The back of the pin:

Oops, I don't have pictures of the pounding process!   I'll add some later - it's too dark right now.  In words:  position the head of the rivet onto the pin, turn everything over so the rivet head is facing down, on top of your strong, smooth steel plate or equivalent (I just used a flat garden tool - worked well!), & give it a tap with your hammer to set it.  Once you know everything is positioned evenly, give it a few pounds (it doesn't take a lot of's more important to try to land your hammer flat on the pin head.


Voila!   Rivets :)

I used a rivet/button thingy as well - the same process is used to set the button.

I'll add some more pics of me wearing the jeans when The Photographer shows up (& maybe after I procure a pair of Spanx? - they fit great, but they are snug!)

General Notes (mostly for me):

  • Contour the waistband a bit more - maybe place the CB on the grain instead of CF.  
  • Could lower the front waist another 1/2"  
  • Raise the back pockets - they seem to sit a little low.
  • Make the front pockets a little bit wider - extend the opening more towards the center.

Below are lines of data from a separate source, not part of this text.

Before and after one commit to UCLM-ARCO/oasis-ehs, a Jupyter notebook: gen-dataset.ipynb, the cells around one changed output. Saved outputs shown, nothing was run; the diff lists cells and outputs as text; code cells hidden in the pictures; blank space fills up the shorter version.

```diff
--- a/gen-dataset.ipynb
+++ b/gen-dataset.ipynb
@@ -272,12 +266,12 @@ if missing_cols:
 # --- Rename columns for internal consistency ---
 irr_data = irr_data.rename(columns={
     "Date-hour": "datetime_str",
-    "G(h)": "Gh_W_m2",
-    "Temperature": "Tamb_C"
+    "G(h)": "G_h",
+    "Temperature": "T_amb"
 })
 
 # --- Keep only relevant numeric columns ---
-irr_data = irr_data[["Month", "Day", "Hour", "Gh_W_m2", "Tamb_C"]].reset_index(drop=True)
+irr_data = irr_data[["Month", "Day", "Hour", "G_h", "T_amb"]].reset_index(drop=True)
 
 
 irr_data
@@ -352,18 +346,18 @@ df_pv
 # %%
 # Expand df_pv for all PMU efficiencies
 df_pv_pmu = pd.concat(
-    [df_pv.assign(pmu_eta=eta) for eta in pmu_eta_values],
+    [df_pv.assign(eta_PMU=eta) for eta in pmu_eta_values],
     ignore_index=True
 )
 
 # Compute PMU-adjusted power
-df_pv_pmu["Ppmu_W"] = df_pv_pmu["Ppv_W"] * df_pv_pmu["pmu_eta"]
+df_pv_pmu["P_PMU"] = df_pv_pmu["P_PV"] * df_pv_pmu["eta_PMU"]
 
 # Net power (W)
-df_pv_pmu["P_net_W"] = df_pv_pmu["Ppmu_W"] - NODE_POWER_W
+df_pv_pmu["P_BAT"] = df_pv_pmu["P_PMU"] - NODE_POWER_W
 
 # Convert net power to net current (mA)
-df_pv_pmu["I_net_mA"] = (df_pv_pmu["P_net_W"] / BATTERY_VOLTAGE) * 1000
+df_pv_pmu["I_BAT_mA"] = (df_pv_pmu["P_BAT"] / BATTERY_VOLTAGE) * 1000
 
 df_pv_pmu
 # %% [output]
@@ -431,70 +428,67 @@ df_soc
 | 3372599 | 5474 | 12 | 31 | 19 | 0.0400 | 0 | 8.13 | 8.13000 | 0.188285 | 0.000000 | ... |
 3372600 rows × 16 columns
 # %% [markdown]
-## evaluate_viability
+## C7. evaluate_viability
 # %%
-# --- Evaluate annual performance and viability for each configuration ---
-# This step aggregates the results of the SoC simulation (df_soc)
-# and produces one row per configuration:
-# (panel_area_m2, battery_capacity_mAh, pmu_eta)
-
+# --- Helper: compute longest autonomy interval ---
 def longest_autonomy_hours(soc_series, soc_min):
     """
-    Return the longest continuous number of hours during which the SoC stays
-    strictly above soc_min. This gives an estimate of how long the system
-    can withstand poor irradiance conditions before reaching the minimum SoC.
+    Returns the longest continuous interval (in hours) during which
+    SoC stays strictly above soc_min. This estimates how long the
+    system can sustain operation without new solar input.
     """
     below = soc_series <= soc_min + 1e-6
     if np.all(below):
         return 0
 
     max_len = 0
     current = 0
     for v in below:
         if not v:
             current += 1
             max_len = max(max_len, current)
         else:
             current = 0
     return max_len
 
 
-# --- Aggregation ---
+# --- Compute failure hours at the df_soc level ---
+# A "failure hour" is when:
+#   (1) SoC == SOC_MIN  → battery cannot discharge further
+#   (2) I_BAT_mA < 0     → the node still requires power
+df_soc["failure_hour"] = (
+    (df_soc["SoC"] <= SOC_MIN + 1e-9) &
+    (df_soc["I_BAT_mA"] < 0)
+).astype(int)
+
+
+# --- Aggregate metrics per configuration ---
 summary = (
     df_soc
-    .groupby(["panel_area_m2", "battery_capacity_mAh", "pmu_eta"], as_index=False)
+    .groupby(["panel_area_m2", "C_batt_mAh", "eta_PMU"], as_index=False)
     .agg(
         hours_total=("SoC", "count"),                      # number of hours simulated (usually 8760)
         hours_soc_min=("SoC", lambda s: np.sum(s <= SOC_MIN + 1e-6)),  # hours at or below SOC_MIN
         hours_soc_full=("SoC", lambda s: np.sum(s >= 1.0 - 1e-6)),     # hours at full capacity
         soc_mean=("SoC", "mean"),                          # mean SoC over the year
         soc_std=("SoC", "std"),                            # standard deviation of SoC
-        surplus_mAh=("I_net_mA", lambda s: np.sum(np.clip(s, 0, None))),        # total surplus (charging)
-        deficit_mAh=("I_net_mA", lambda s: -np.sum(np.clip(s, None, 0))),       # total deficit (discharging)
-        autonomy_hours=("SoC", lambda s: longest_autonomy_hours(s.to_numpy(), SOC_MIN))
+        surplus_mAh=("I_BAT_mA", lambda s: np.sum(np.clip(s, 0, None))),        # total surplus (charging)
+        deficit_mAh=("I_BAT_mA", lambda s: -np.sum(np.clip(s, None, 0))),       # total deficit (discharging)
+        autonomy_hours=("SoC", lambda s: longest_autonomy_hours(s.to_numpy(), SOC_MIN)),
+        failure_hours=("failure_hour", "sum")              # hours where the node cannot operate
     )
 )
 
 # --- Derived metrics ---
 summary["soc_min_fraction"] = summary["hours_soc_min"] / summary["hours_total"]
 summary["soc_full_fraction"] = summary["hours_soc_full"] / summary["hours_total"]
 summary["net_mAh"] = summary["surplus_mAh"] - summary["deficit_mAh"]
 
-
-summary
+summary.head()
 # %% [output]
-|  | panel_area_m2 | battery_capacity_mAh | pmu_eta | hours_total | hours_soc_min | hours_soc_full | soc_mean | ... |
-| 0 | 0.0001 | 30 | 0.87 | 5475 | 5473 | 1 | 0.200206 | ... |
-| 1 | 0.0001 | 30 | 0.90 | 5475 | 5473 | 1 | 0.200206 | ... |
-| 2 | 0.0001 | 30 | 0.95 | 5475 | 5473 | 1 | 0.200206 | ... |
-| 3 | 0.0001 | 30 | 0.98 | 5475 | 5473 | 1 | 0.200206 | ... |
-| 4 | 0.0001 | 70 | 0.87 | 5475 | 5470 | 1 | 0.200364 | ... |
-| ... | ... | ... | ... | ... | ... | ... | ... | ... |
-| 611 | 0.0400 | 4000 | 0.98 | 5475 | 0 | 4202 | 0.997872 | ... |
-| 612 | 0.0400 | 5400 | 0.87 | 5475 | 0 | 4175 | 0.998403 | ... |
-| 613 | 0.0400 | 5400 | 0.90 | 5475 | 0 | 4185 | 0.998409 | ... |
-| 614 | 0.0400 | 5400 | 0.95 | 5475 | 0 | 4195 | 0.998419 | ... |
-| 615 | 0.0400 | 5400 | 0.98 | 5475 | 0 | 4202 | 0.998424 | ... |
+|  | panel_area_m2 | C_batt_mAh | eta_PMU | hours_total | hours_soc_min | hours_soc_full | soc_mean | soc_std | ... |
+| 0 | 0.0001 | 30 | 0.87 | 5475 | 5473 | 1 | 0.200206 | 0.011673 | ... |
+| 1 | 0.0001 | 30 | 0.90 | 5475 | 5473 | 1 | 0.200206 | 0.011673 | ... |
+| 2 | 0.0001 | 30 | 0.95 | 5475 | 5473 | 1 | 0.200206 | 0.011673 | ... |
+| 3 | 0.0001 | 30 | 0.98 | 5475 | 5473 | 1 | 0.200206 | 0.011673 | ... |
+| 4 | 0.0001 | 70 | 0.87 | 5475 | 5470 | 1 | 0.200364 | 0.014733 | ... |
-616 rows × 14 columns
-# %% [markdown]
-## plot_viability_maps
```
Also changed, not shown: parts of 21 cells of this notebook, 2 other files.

Bottom Line on this pattern:  Who knew that a pair of snug fitting jeans could be SO comfortable!!!!   Really! When I put them on for the final fit check I didn't take them off until bedtime - how good a sign is that? :D 

Note:  I'm standing on a slope here - the waist isn't really slanted like that!

Now this is what I call a boot cut jean!

Hmmmm..... my sedentary Spring is beginning to show repercussions :(

The End :)


Mary said...

I really need to go to bed...but wanted to say CONGRATULATIONS! G'night and don't wear those cute jeans to bed.

KID, MD said...

Awesome! Nice work.

glorm said...

These are amazing. They look so good on you.

Susan said...

Even though I saw that it said Jalie on the post, I was still sure you didn't make those jeans. Soooo RTW! I have this pattern....time to dig them out. Fabulous job.

Rebecca Grace said...

Your jeans are so cute on you! Great job! What kind of denim did you use, and where did you purchase it? Is it a stretch denim?

Jilly Be said...

Thank you Rebecca :) Since these were my first jeans, I got the denim on sale from JoAnn's. It turned out to be a great purchase! And yes, they do have some stretch.